- to articulate a model of shared practice that will foster reflection and innovation in all spheres of tertiary teaching and learning
|Dr. Chris Naughton, New Zealand Tertiary College firstname.lastname@example.org|
|Dr. David Lines, The University of Auckland email@example.com|
This project seeks to explore conceptions of music teaching practice that develop dialogues and reflections across different practicing groups in order to motivate change.
The title ‘Changing Places’ reflects the teaching / learning experience in the two initial locations of this research project being the University of Auckland, School of Music and the New Zealand Tertiary College. Whereas the skills of rehearsal and refinement working towards accomplished performances are common practice within a university music department, those working in early childhood education tend to focus more on the spontaneous music-making event.
Dialogues between tertiary music staff from both institutions open up the potential for:
- new pedagogical directions by reflecting on theoretical assumptions that impact on practice in the two different settings
- student collaborations with the potential to reveal new learning experiences and understandings of process and practice
- students seeing and experiencing each other’s work in music
- changing musical pedagogy within each setting

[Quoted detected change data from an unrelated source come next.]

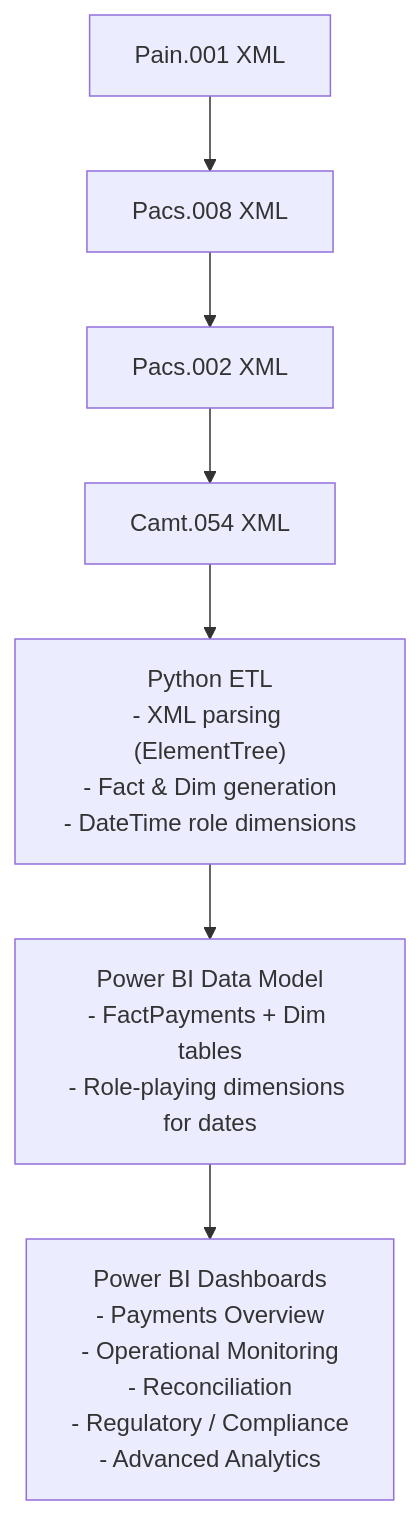
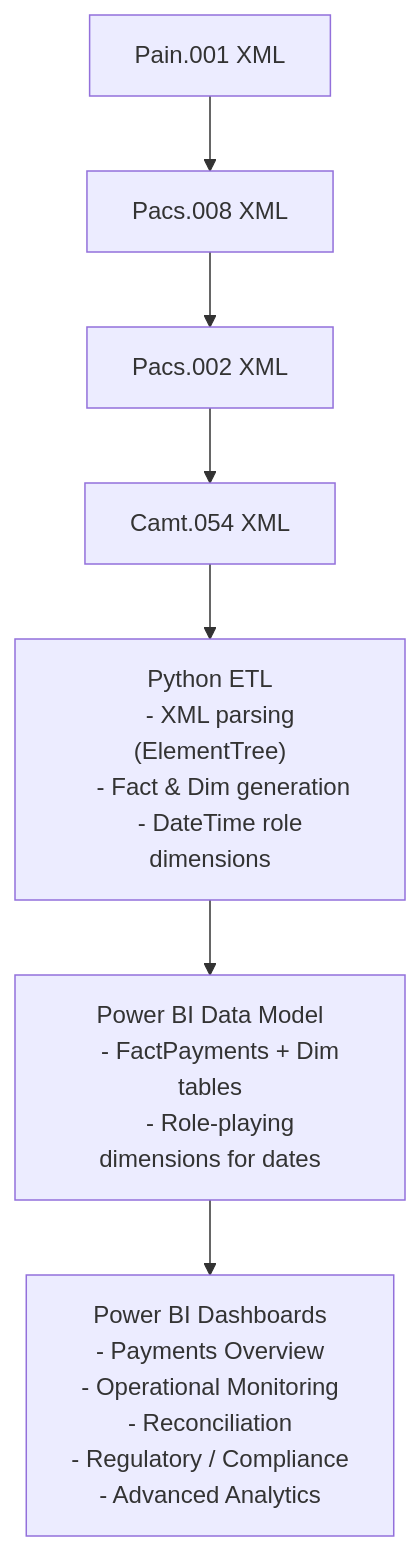
The diagram in docs/technical-architecture.md (srdobolo/ISO-20022-Payments-Data-Analytics), drawn with Mermaid before and after one commit.

````diff
--- a/docs/technical-architecture.md
+++ b/docs/technical-architecture.md
@@ -1,9 +1,19 @@
 ```mermaid
 flowchart TD
     A[Pain.001 XML] --> B[Pacs.008 XML]
     B --> C[Pacs.002 XML]
     C --> D[Camt.054 XML]
-    D --> E["Python ETL\n- XML parsing (ElementTree)\n- Fact & Dim generation\n- DateTime role dimensions"]
-    E --> F["Power BI Data Model\n- FactPayments + Dim tables\n- Role-playing dimensions for dates"]
-    F --> G["Power BI Dashboards\n- Payments Overview\n- Operational Monitoring\n- Reconciliation\n- Regulatory / Compliance\n- Advanced Analytics"]
+    D --> E["Python ETL
+    - XML parsing (ElementTree)
+    - Fact & Dim generation
+    - DateTime role dimensions"]
+    E --> F["Power BI Data Model
+    - FactPayments + Dim tables
+    - Role-playing dimensions for dates"]
+    F --> G["Power BI Dashboards
+    - Payments Overview
+    - Operational Monitoring
+    - Reconciliation
+    - Regulatory / Compliance
+    - Advanced Analytics"]
 ```
````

- seeing knowledge as co-constructed within performing arts education
The project will employ qualitative methodologies to inform its design and structure. Ethnographic tools such as co-interviews (between staff) or transcribed discussions and interviews framed with formal questions (staff-students), will generate qualitative data for thematic analysis. Where possible, information gained from these dialogues will be used to construct narratives that exemplify reflection, innovation and difference in music teaching practice.
There are two Stages in the Project:
Stage 1: Staff Dialogues
The two staff co-researchers will explore:
- ideas of how theory informs their own teaching practices in music
- narratives derived from their own reflection
- an interpretive framework for the project as a whole
Stage 2: Student Collaborations
It is intended that the first level of activity will be a collaborative series of workshops. These will involve:
- music education students from the School of Music and students from New Zealand Tertiary College who will devise composing activities together
- students from each location performing their work and reflecting on the process that they have been engaged in
- attending an early childhood centre where students will develop some musical ideas with children
- formulation of a performance of children’s work
- evaluation of the student experience learning process
Phase 2: University of Auckland and NZTC students working together
The final workshop took place this week at the University of Auckland with students trying out movement games, to sounds and devising movement activities just as children might. The discussions took on board the process for making that has been developed by the two lead researchers. Armed with their digital recording equipment, students will next week be working in the centres for six weeks.
Contact is maintained through a website forum and regular downloads of the reflective dialogues that the students make at the end of each session.
Exciting times ahead and more pictures will be forthcoming over the next weeks.
Students working with children in preparation for their own music making. Week 2.
After two weeks working together in the centres the students have introduced many different ways of listening and responding to sounds as well as encouraging the children to self compose their own musical ideas. Children are responding well to the students provision of new sound sources, and to the students engagement, by sometimes spontaneously dancing and playing along with the children’s musical ideas. As week three approaches children are making their own choices of musical activity that they wish to concentrate on, while staff provide space and material and above all regular times for them to ‘practice’ their ideas!
Week 3. Consolidation Time
This marks the halfway point for the sessions in the centres and so far we have seen a wide variety of children’s music making. There has been a water project inspired by a movie of Vaanuatu children rhythmically playing in the sea; a marching band; a session exploring body percussion and listening activities; a magic bag from which instruments appear; children spontaneously leading a mat time activity with their call and response sequence and much more. The emphasis remains on the children developing ideas with each other and with the staff and students. Now we have the Easter break, there is time for reflection and planning the next stage on the project.
Children slapping the water in Vaanuatu
The Changing Places project has been very busy with field visits and lots of other activity carried on by the early years students at the centres. Most importantly all the students have been engaging in prolonged dialogue on the Changing Places website and in their weekly reflections that are recorded and transcribed after each session. What each set of students have learnt through the project will become clear as they start to write up their experience over the past three months. One thing is for sure, they have started to see how given the time and opportunity, children can engage in a wide variety of musical making activities. Here’s a few pictures from the drummers at one of the centres.
- Dr. David Lines' research page at The University of Auckland
- Australian and New Zealand Association for Research in Music Education
- Australian Society for Music Education
- BAMER - Bibliography of Australian Music Education Research
- The Callaway International Resource Centre for Music Education (University of Western Australia)